Colour and Texture
Colours used in the Georgian period ranged widely from deep saturated colours to lighter tones. The common characteristic is a palette of subtle, blended colours which absorb the light and create harmonious rich textures. The keywords here are blended and matt. Many contemporary paint manufacturers produce a wide range of 'heritage' colours which reproduce these effects. Many corporations and global brands also adapt their corporate signage on historic heritage buildings and in conservation areas.

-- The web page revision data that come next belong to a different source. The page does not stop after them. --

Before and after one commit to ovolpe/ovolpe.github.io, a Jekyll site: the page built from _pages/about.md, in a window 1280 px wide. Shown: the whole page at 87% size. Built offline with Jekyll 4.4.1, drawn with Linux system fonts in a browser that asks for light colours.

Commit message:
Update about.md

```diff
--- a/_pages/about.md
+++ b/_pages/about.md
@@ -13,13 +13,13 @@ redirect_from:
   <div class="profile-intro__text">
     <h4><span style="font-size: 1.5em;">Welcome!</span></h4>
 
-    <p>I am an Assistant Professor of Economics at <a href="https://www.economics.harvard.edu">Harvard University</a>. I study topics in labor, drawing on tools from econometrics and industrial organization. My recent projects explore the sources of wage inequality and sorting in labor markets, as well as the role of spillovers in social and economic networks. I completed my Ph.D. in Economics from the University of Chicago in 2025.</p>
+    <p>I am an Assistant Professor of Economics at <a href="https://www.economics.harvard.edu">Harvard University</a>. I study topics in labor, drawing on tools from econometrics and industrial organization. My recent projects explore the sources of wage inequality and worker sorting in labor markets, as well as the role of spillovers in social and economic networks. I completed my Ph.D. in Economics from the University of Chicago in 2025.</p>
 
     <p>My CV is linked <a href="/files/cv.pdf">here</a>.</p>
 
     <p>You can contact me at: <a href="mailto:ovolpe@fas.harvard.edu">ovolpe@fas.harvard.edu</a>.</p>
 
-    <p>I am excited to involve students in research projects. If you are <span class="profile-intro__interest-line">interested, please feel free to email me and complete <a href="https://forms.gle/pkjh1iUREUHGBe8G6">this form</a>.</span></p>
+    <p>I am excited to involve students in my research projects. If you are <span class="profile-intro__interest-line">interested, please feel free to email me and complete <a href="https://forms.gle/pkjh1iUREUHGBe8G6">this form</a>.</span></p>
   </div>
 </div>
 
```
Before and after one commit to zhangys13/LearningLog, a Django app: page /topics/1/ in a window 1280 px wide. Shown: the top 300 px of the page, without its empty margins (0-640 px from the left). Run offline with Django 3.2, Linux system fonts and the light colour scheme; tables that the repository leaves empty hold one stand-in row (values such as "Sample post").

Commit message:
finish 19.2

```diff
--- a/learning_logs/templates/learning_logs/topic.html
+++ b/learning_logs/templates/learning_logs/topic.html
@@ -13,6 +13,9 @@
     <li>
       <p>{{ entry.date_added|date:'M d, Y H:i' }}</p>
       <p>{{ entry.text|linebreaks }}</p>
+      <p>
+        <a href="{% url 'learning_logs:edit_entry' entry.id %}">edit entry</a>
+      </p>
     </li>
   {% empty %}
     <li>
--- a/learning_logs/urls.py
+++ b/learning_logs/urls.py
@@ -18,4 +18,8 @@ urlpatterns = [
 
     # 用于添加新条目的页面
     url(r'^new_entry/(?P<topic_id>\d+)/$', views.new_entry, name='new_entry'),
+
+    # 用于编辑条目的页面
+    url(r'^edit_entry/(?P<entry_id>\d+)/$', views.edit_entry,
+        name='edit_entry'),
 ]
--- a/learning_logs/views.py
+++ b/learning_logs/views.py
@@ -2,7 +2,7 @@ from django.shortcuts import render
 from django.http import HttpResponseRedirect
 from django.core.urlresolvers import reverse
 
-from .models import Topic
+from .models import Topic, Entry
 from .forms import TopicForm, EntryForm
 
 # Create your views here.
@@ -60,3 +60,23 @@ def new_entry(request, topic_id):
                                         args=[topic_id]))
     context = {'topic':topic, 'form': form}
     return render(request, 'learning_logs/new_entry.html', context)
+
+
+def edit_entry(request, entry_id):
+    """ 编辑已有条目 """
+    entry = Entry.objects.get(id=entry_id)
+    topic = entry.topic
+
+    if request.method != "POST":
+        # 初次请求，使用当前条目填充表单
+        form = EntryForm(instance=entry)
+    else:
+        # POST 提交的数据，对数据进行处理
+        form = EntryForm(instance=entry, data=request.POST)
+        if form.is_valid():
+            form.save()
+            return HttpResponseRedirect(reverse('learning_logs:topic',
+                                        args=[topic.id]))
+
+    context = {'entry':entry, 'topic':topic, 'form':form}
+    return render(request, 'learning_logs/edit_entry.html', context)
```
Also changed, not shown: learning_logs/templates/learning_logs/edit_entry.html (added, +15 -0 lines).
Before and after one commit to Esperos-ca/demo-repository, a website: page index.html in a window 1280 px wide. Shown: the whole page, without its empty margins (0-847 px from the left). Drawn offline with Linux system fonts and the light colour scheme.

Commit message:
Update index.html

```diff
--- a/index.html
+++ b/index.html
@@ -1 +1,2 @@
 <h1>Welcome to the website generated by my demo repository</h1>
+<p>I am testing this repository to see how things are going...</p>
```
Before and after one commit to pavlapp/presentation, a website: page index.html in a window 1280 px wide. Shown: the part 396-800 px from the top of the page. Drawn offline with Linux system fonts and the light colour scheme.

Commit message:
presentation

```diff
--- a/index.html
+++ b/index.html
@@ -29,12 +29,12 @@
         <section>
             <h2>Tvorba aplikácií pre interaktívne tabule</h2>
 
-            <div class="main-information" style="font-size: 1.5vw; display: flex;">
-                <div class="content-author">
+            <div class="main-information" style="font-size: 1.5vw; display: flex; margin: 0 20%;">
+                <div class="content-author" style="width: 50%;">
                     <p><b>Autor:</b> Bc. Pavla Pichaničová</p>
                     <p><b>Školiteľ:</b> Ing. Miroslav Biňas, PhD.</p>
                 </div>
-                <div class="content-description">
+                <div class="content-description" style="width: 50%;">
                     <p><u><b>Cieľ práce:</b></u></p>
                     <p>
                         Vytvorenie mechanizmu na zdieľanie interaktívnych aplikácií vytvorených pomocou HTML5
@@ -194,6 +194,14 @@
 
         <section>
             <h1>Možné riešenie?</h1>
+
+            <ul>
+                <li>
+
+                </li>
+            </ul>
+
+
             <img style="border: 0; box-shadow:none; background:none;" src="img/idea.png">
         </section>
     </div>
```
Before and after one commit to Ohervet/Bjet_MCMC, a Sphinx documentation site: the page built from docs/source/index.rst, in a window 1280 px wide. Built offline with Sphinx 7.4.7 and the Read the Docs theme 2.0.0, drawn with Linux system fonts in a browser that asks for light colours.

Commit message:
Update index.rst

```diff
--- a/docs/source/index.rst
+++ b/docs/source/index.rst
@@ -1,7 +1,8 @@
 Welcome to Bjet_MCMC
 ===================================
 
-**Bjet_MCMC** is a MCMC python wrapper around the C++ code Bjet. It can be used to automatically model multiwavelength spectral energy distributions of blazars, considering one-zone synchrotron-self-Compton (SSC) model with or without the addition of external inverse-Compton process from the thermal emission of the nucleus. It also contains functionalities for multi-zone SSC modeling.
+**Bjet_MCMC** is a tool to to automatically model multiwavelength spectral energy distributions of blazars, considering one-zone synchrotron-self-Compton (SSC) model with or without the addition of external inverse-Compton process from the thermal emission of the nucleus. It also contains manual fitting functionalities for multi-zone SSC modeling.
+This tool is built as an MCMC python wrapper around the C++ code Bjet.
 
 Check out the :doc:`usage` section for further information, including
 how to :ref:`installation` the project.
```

The Holt Society's Millennium sign in Appleyard was devised by Michael Barrett (1949-2002) local historian and active member of the Holt Society, and hand-painted by well known local sign maker, Basil Huggins of Fakenham, using traditional materials and Georgian inspired colours and lettering. Many shop fronts in Holt have specially hand-painted signs which contribute to the personality of the business and the attractiveness of the street. Others have chosen mass production techniques but have used colour and lettering sensitively to blend with the surrounding buildings. Crude use of colour, shiny texture-less surfaces, insensitive typography and overly dominant signage simply degrade our visual environment. Holt deserves better.